Restate the records in full, keeping every word as it is.

= Modification records =
▽

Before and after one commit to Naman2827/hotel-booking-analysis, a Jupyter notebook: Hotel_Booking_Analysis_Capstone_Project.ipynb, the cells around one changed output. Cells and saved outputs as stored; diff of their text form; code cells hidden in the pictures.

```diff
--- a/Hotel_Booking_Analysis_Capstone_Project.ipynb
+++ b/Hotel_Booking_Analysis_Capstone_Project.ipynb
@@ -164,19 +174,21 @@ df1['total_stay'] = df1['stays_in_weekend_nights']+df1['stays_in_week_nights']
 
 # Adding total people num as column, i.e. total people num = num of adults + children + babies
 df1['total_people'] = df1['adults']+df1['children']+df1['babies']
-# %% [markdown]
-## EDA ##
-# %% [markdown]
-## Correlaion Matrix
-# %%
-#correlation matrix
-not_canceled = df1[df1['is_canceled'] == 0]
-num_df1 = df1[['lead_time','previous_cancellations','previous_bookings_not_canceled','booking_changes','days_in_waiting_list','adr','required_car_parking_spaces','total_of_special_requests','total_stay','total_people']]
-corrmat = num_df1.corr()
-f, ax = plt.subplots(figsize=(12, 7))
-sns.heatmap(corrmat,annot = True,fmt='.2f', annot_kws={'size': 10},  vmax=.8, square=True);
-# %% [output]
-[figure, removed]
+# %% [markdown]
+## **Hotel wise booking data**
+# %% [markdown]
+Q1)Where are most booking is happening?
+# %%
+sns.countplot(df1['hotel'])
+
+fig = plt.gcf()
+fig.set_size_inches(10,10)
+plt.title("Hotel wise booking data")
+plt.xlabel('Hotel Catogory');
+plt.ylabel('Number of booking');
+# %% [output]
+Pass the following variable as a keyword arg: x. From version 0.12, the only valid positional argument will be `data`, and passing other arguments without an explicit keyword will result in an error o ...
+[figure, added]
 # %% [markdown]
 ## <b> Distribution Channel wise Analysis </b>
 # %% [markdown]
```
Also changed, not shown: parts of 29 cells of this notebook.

△

= EXERCISE SOLUTION =
Before and after one commit to Naman2827/hotel-booking-analysis, a Jupyter notebook: Hotel_Booking_Analysis_Capstone_Project.ipynb, the cells around one changed output. Cells and saved outputs as stored; diff of their text form; code cells hidden in the pictures.

```diff
--- a/Hotel_Booking_Analysis_Capstone_Project.ipynb
+++ b/Hotel_Booking_Analysis_Capstone_Project.ipynb
@@ -164,19 +174,21 @@ df1['total_stay'] = df1['stays_in_weekend_nights']+df1['stays_in_week_nights']
 
 # Adding total people num as column, i.e. total people num = num of adults + children + babies
 df1['total_people'] = df1['adults']+df1['children']+df1['babies']
-# %% [markdown]
-## EDA ##
-# %% [markdown]
-## Correlaion Matrix
-# %%
-#correlation matrix
-not_canceled = df1[df1['is_canceled'] == 0]
-num_df1 = df1[['lead_time','previous_cancellations','previous_bookings_not_canceled','booking_changes','days_in_waiting_list','adr','required_car_parking_spaces','total_of_special_requests','total_stay','total_people']]
-corrmat = num_df1.corr()
-f, ax = plt.subplots(figsize=(12, 7))
-sns.heatmap(corrmat,annot = True,fmt='.2f', annot_kws={'size': 10},  vmax=.8, square=True);
-# %% [output]
-[figure, removed]
+# %% [markdown]
+## **Hotel wise booking data**
+# %% [markdown]
+Q1)Where are most booking is happening?
+# %%
+sns.countplot(df1['hotel'])
+
+fig = plt.gcf()
+fig.set_size_inches(10,10)
+plt.title("Hotel wise booking data")
+plt.xlabel('Hotel Catogory');
+plt.ylabel('Number of booking');
+# %% [output]
+Pass the following variable as a keyword arg: x. From version 0.12, the only valid positional argument will be `data`, and passing other arguments without an explicit keyword will result in an error o ...
+[figure, added]
 # %% [markdown]
 ## <b> Distribution Channel wise Analysis </b>
 # %% [markdown]
```
Also changed, not shown: parts of 29 cells of this notebook.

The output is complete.